▶ Data shown
+ + + + + + +
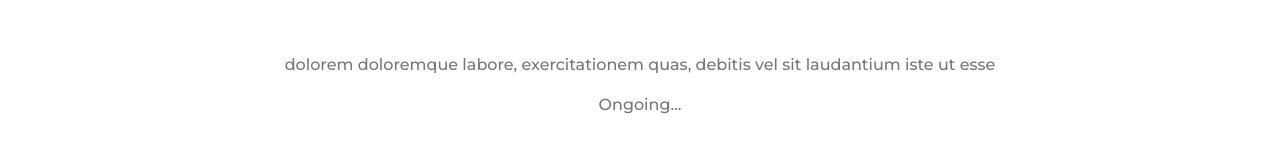
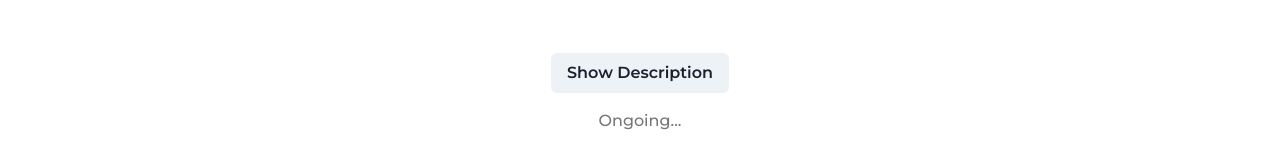
Before and after one commit to iggy-ziggy/MHaynes_Art_Portfolio, a React (Vite) app: page /collections/1 in a window 1280 px wide. Shown: the part 295-438 px from the top of the page. Built offline with nearby package versions, Linux system fonts and the light colour scheme; no server answers.

Commit message:
added expandable description to CollectionDetails.jsx

```diff
--- a/src/components/CollectionDetails/CollectionDetails.css
+++ b/src/components/CollectionDetails/CollectionDetails.css
@@ -12,6 +12,10 @@
     color: var(--lightGrey);
 }
 
+.detail_description {
+    transition: 1s ease-in-out;
+}
+
 @media screen and (max-width: 768px) {
     .detail_column {
         max-width: 75%;
--- a/src/components/CollectionDetails/CollectionDetails.jsx
+++ b/src/components/CollectionDetails/CollectionDetails.jsx
@@ -1,15 +1,27 @@
-import { Box, Heading, Text } from "@chakra-ui/react";
+import { Box, Button, Collapse, Heading, Text } from "@chakra-ui/react";
 import PropTypes from "prop-types";
 import "./CollectionDetails.css";
+import { useState } from "react";
 
 const CollectionDetails = ({ title, description, years }) => {
+  const [isExpanded, setIsExpanded] = useState(false);
+
+  const handleClick = () => {
+    setIsExpanded(!isExpanded);
+  };
+
   return (
     <Box className="detail_container">
       <Heading p="3rem" size="3xl">
         {title}
       </Heading>
       <Box className="detail_column">
-        <Text mb='1rem'>{description}</Text>
+        <Collapse in={isExpanded} animateOpacity>
+          <Text mb="1rem" className="detail_description">{description}</Text>
+        </Collapse>
+        <Button onClick={handleClick} mb='1rem'>
+          {isExpanded ? "Hide Description" : "Show Description"}
+        </Button>
         <Text>{years}</Text>
       </Box>
     </Box>
--- a/src/data/gallery.js
+++ b/src/data/gallery.js
@@ -4,7 +4,7 @@ const gallery = [
     id: 1,
     name: "Unclaimed Items",
     description:
-      "dolorem doloremque labore, exercitationem quas, debitis vel sit laudantium iste ut esse",
+      "",
     years_in_progress: "Ongoing...",
     images: [
       // {
@@ -75,7 +75,7 @@ const gallery = [
     id: 2,
     name: "Create, Destroy, Repeat",
     description:
-      "Lorem ipsum dolor sit amet consectetur, adipisicing elit. Laboriosam ipsam quibusdam",
+      "",
     years_in_progress: "2017-2018",
     images: [
       {
@@ -124,7 +124,7 @@ const gallery = [
     id: 3,
     name: "By: the Sea",
     description:
-      "architecto odio ipsum. Facilis deleniti ad nobis quasi delectus possimus deserunt ipsa sint",
+      "",
     years_in_progress: "2018-2019",
     images: [
       {
@@ -173,7 +173,7 @@ const gallery = [
     id: 4,
     name: "Crisis",
     description:
-      "dolorem doloremque labore, exercitationem quas, debitis vel sit laudantium iste ut esse",
+      "",
     years_in_progress: "2019-2020",
     images: [
       {
@@ -246,7 +246,7 @@ const gallery = [
     id: 5,
     name: "Embryonic",
     description:
-      "dolorem doloremque labore, exercitationem quas, debitis vel sit laudantium iste ut esse",
+      "",
     years_in_progress: "2020-2021",
     images: [
       {
@@ -295,7 +295,7 @@ const gallery = [
     id: 6,
     name: "In Search Of",
     description:
-      "dolorem doloremque labore, exercitationem quas, debitis vel sit laudantium iste ut esse",
+      "",
     years_in_progress: "2021-2022",
     images: [
       {
@@ -344,7 +344,11 @@ const gallery = [
     id: 7,
     name: "The Great Black Spot",
     description:
-      "dolorem doloremque labore, exercitationem quas, debitis vel sit laudantium iste ut esse",
+      `Sometimes progress is a destructive process.
+      Metamorphosis isn’t always pretty. Stripping away the outer, superficial layers, the ones we’ve put in place to convince ourselves that we are the people we say we are.
+      But, if we can be honest with ourselves, we can expose the dense, complicated core of what we really are. Once we’ve done that, we can begin to remake ourselves.
+      This dark core is neither good nor bad by its nature. It’s simply dark because it is EVERYTHING. And we shouldn’t deny that it’s there.
+      We need to stare into our own personal void.`,
     years_in_progress: "2022-2023",
     images: [
       {
```
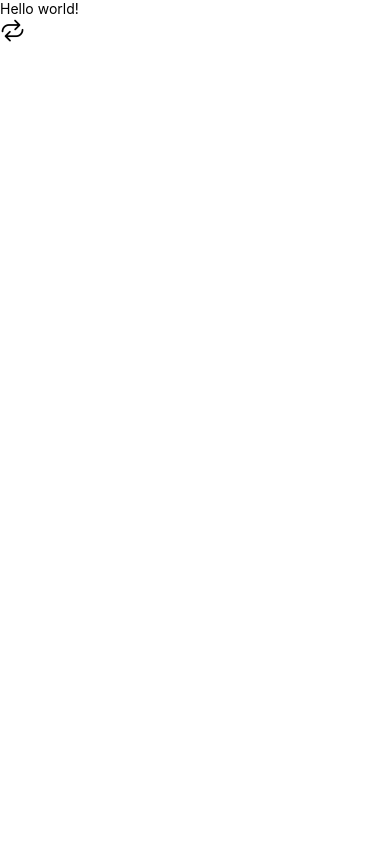
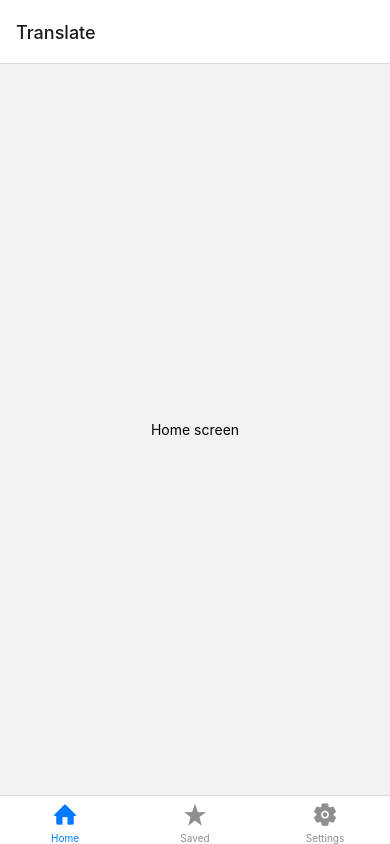
Before and after one commit to ZhaAbhi/GoogleTranslate, a React Native app: screen /main in a window 390 px wide. Built offline with nearby package versions, Linux system fonts and the light colour scheme.

Commit message:
Added icons for bottom tabs navigations

```diff
--- a/App.js
+++ b/App.js
@@ -1,13 +1,13 @@
+import {NavigationContainer} from '@react-navigation/native';
 import React from 'react';
-import {View, Text, SafeAreaView} from 'react-native';
-import Icon from 'react-native-vector-icons/AntDesign';
+import {SafeAreaView} from 'react-native';
+import HomeNavigation from './navigation/HomeNavigation';
 
 const App = () => {
   return (
-    <SafeAreaView>
-      <Text>Hello world!</Text>
-      <Icon name="retweet" size={25} />
-    </SafeAreaView>
+    <NavigationContainer>
+      <HomeNavigation />
+    </NavigationContainer>
   );
 };
 export default App;
--- /dev/null
+++ b/navigation/HomeNavigation.js
@@ -0,0 +1,17 @@
+import {createStackNavigator} from '@react-navigation/stack';
+import HomeScreen from '../screens/HomeScreen';
+import TabNavigation from './TabNavigation';
+
+const Stack = createStackNavigator();
+
+const HomeNavigation = () => (
+  <Stack.Navigator>
+    <Stack.Screen
+      name="main"
+      component={TabNavigation}
+      options={{headerTitle: 'Translate'}}
+    />
+  </Stack.Navigator>
+);
+
+export default HomeNavigation;
--- /dev/null
+++ b/navigation/TabNavigation.js
@@ -0,0 +1,42 @@
+import {createBottomTabNavigator} from '@react-navigation/bottom-tabs';
+import HomeScreen from '../screens/HomeScreen';
+import SavedScreen from '../screens/SavedScreen';
+import SettingsScreen from '../screens/SettingsScreen';
+import EntypoIcon from 'react-native-vector-icons/Entypo';
+import Ionicons from 'react-native-vector-icons/Ionicons';
+const Tab = createBottomTabNavigator();
+
+const TabNavigation = () => {
+  return (
+    <Tab.Navigator screenOptions={{headerShown: false}}>
+      <Tab.Screen
+        name="Home"
+        component={HomeScreen}
+        options={{
+          tabBarIcon: ({color, size}) => (
+            <EntypoIcon name="home" color={color} size={size} />
+          ),
+        }}
+      />
+      <Tab.Screen
+        name="Saved"
+        component={SavedScreen}
+        options={{
+          tabBarIcon: ({color, size}) => (
+            <EntypoIcon name="star" color={color} size={size} />
+          ),
+        }}
+      />
+      <Tab.Screen
+        name="Settings"
+        component={SettingsScreen}
+        options={{
+          tabBarIcon: ({color, size}) => (
+            <Ionicons name="settings" color={color} size={size} />
+          ),
+        }}
+      />
+    </Tab.Navigator>
+  );
+};
+export default TabNavigation;
--- a/package.json
+++ b/package.json
@@ -10,6 +10,7 @@
     "test": "jest"
   },
   "dependencies": {
+    "@react-navigation/bottom-tabs": "^6.5.8",
     "@react-navigation/native": "^6.1.7",
     "@react-navigation/stack": "^6.3.17",
     "react": "18.2.0",
--- a/screens/HomeScreen.js
+++ b/screens/HomeScreen.js
@@ -3,7 +3,7 @@ import {View, Text} from 'react-native';
 
 const HomeScreen = () => {
   return (
-    <View>
+    <View style={{flex: 1, justifyContent: 'center', alignItems: 'center'}}>
       <Text>Home screen</Text>
     </View>
   );
```
Also changed, not shown: 2 other files (tests, documents, lock files or other folders).
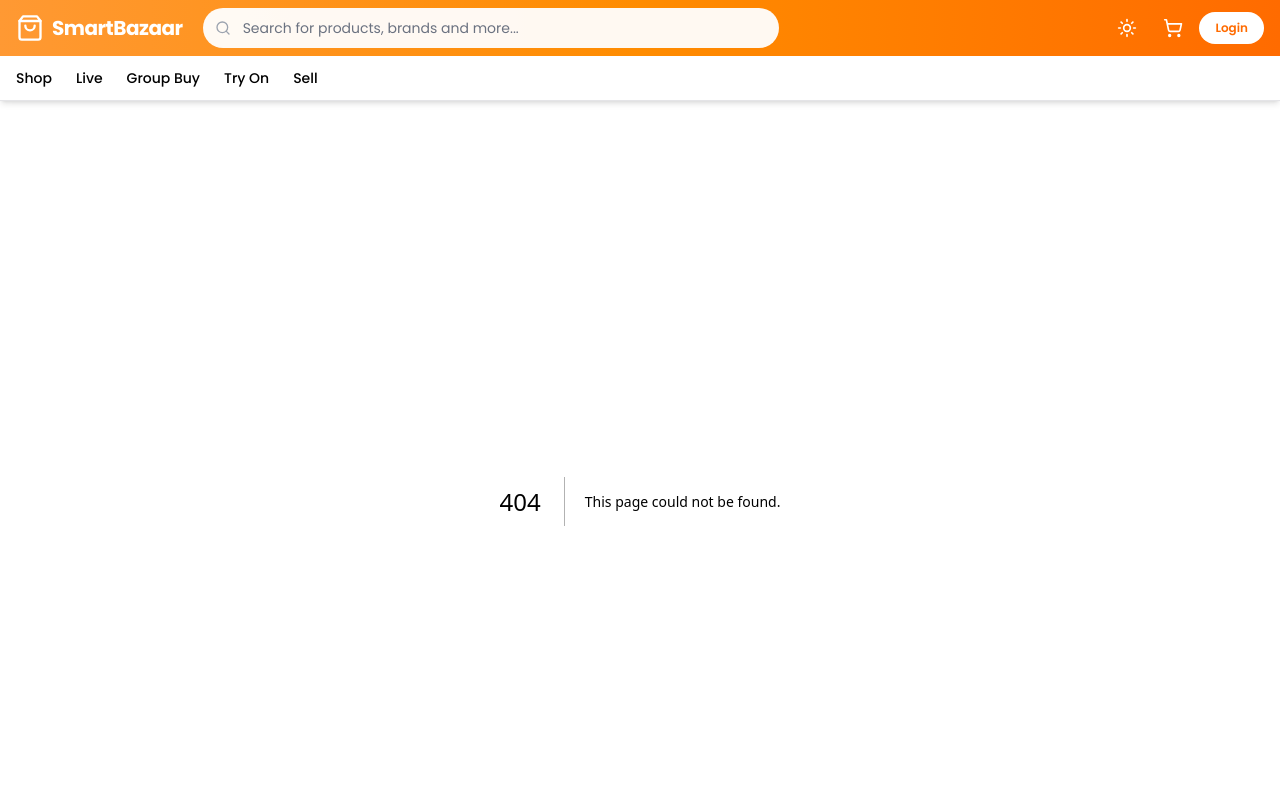
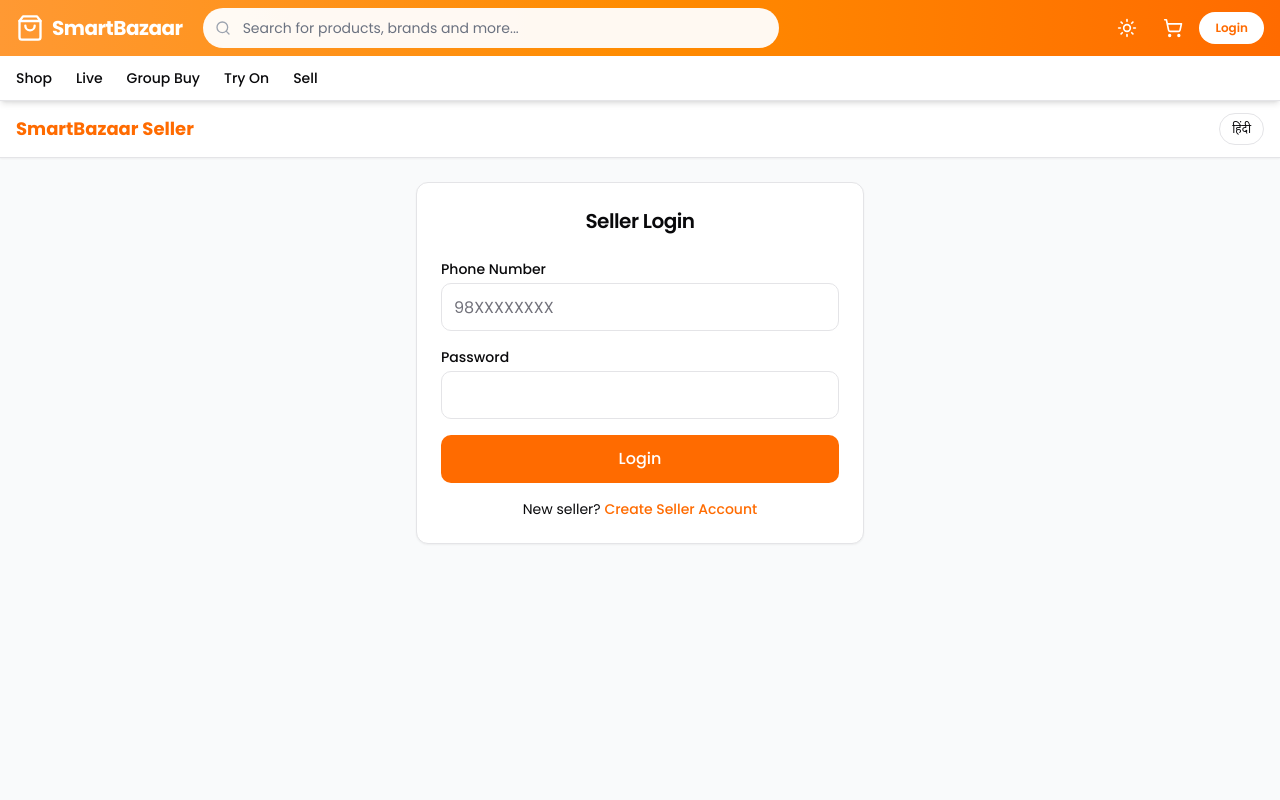
Before and after one commit to noimnotanshul/SmartBazaar, a Next.js app: page /seller/login in a window 1280 px wide. Before the commit this address had no page. Shown: the top 800 px of the page. Built offline with nearby package versions, Linux system fonts and the light colour scheme.

Commit message:
Create page.tsx

```diff
--- /dev/null
+++ b/app/seller/login/page.tsx
@@ -0,0 +1,90 @@
+"use client"
+
+import { useState } from "react"
+import { useRouter } from "next/navigation"
+import { useSellerLang } from "@/lib/seller-language"
+import { Button } from "@/components/ui/button"
+import { Input } from "@/components/ui/input"
+import { Card, CardContent, CardHeader, CardTitle } from "@/components/ui/card"
+import Link from "next/link"
+import { toast } from "sonner"
+
+export default function SellerLoginPage() {
+  const { t } = useSellerLang()
+  const router = useRouter()
+  const [loading, setLoading] = useState(false)
+  const [phone, setPhone] = useState("")
+  const [password, setPassword] = useState("")
+
+  const handleSubmit = async (e: React.FormEvent) => {
+    e.preventDefault()
+    setLoading(true)
+
+    try {
+      const saved = localStorage.getItem("seller_data")
+      if (!saved) {
+        toast.error("Pehle signup karo")
+        setLoading(false)
+        return
+      }
+
+      const seller = JSON.parse(saved)
+      if (seller.phone === phone && seller.password === password) {
+        toast.success("Login successful!")
+        router.push("/seller")
+      } else {
+        toast.error("Phone ya password galat hai")
+      }
+    } catch {
+      toast.error("Error aaya")
+    } finally {
+      setLoading(false)
+    }
+  }
+
+  return (
+    <div className="max-w-md mx-auto">
+      <Card>
+        <CardHeader>
+          <CardTitle className="text-xl text-center">{t("loginTitle")}</CardTitle>
+        </CardHeader>
+        <CardContent>
+          <form onSubmit={handleSubmit} className="space-y-4">
+            <div>
+              <label className="text-sm font-medium mb-1 block">{t("phone")}</label>
+              <Input
+                type="tel"
+                value={phone}
+                onChange={(e) => setPhone(e.target.value)}
+                placeholder="98XXXXXXXX"
+                className="h-12 text-base"
+              />
+            </div>
+            <div>
+              <label className="text-sm font-medium mb-1 block">{t("password")}</label>
+              <Input
+                type="password"
+                value={password}
+                onChange={(e) => setPassword(e.target.value)}
+                className="h-12 text-base"
+              />
+            </div>
+            <Button
+              type="submit"
+              disabled={loading}
+              className="w-full h-12 text-base bg-[#FF6B00] hover:bg-[#E65C00]"
+            >
+              {loading ? t("loading") : t("login")}
+            </Button>
+          </form>
+          <p className="text-center text-sm mt-4">
+            {t("noAccount")}{" "}
+            <Link href="/seller/signup" className="text-[#FF6B00] font-medium">
+              {t("signup")}
+            </Link>
+          </p>
+        </CardContent>
+      </Card>
+    </div>
+  )
+}
```
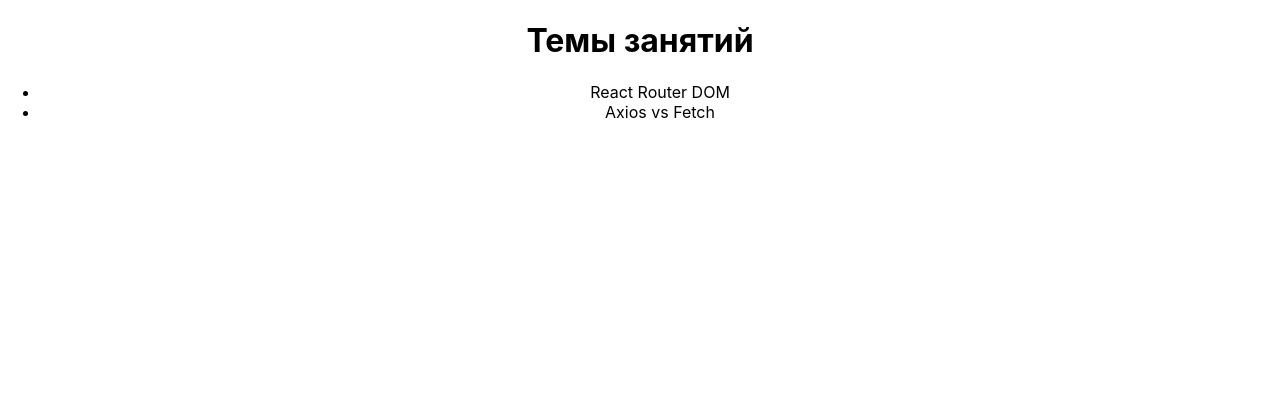
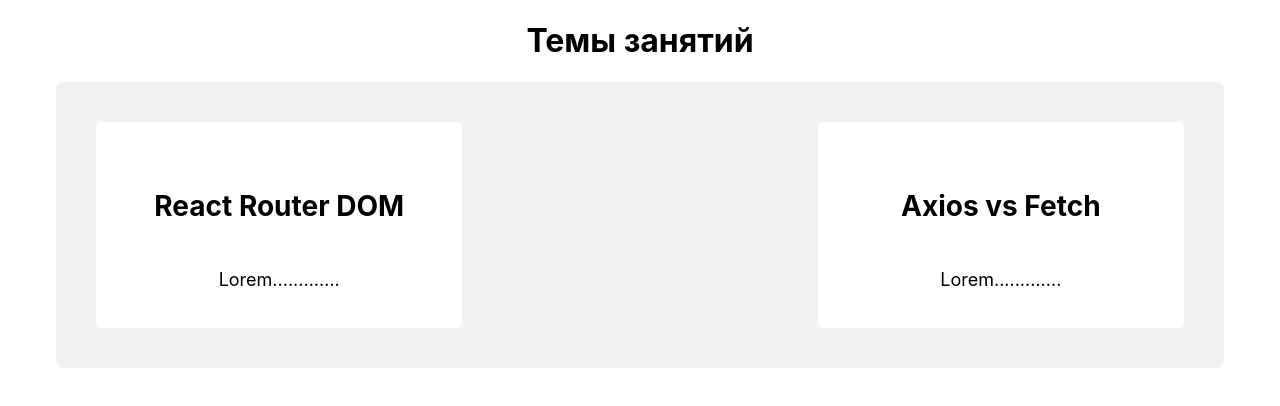
Before and after one commit to ArsenLen/FE-45-46-ReactProject2, a React (Create React App) app: page / in a window 1280 px wide. Shown: the top 406 px of the page. Built offline with nearby package versions, Linux system fonts and the light colour scheme; data requests are answered from the project's data file.

Commit message:
axios, react-router-dom

```diff
--- a/api/db.json
+++ b/api/db.json
@@ -2,11 +2,13 @@
     "notes" : [
         {
             "id": 1,
-            "text": "React Router DOM"
+            "text": "React Router DOM",
+            "descr" : "Lorem............."
         },
         {
             "id": 2,
-            "text": "Axios vs Fetch"
+            "text": "Axios vs Fetch",
+            "descr": "Lorem............."
         }
     ]
 }
--- a/package.json
+++ b/package.json
@@ -6,9 +6,11 @@
     "@testing-library/jest-dom": "^5.16.5",
     "@testing-library/react": "^13.4.0",
     "@testing-library/user-event": "^13.5.0",
+    "axios": "^1.3.2",
     "json-server": "^0.17.1",
     "react": "^18.2.0",
     "react-dom": "^18.2.0",
+    "react-router-dom": "^6.8.1",
     "react-scripts": "5.0.1",
     "web-vitals": "^2.1.4"
   },
--- a/src/App.js
+++ b/src/App.js
@@ -1,25 +1,12 @@
 import { useState } from 'react';
 import './App.css';
+import Notes from './components/Notes/Notes'
 
 function App() {
-  const [notes, setNotes] = useState([
-    {
-      id: 1,
-      text: "React Router DOM"
-    },
-    {
-      id: 2,
-      text: "Axios vs Fetch"
-    }
-  ])
   return (
     <div className="App">
       <h1>Темы занятий</h1>
-      <ul>
-        {
-          notes.map(note => <li key={note.id}>{note.text}</li>)
-        }
-      </ul>
+      <Notes />
     </div>
   );
 }
--- /dev/null
+++ b/src/components/Note/Note.jsx
@@ -0,0 +1,13 @@
+import React from 'react';
+import s from './note.module.css'
+
+const Note = (props) => {
+    return (
+        <div className={s.note}>
+            <h5 className={s.title}>{props.title}</h5>
+            <p className={s.descr}>{props.descr}</p>
+        </div>
+    );
+};
+
+export default Note;
--- /dev/null
+++ b/src/components/Note/note.module.css
@@ -0,0 +1,12 @@
+.note {
+    width: 30%;
+    background-color: white;
+    padding: 20px;
+    border-radius: 5px;
+}
+.title {
+    font-size: 28px;
+}
+.descr {
+    font-size: 18px;
+}
--- /dev/null
+++ b/src/components/Notes/Notes.jsx
@@ -0,0 +1,36 @@
+import React, { useEffect, useState } from 'react';
+import axios from 'axios'
+import Note from '../Note/Note';
+import s from './notes.module.css'
+
+const fetchNotes = () => {
+    return axios.get('http://localhost:3001/notes')
+}
+
+const Notes = () => {
+    const [notes, setNotes] = useState([])
+
+    useEffect(() => {
+        fetchNotes()
+            .then(res => {
+                setNotes(res.data)
+            })
+            .catch(err => {
+                console.log(err)
+            })
+    }, [])
+
+    return (
+      <div className={s.wrapper}>
+        {notes.map((note) => (
+            <Note key={note.id} title={note.text} descr={note.descr} />
+        ))}
+      </div>
+    );
+};
+
+export default Notes;
+
+// rsc
+
+// .json() -
--- /dev/null
+++ b/src/components/Notes/notes.module.css
@@ -0,0 +1,11 @@
+.wrapper {
+    width: 85%;
+    margin: 0 auto;
+    background-color: #f2f2f2;
+    display: flex;
+    justify-content: space-between;
+    flex-wrap: wrap;
+    align-items: center;
+    padding: 40px;
+    border-radius: 8px;
+}
```
Also changed, not shown: 1 other file (tests, documents, lock files or other folders).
+ + + + + + +
▶ Your objective
Search the records above for the string "SafeAreaView". Copy every line that contains it.

▶ Problem solution
-import {View, Text, SafeAreaView} from 'react-native';
+import {SafeAreaView} from 'react-native';
-    <SafeAreaView>
-    </SafeAreaView>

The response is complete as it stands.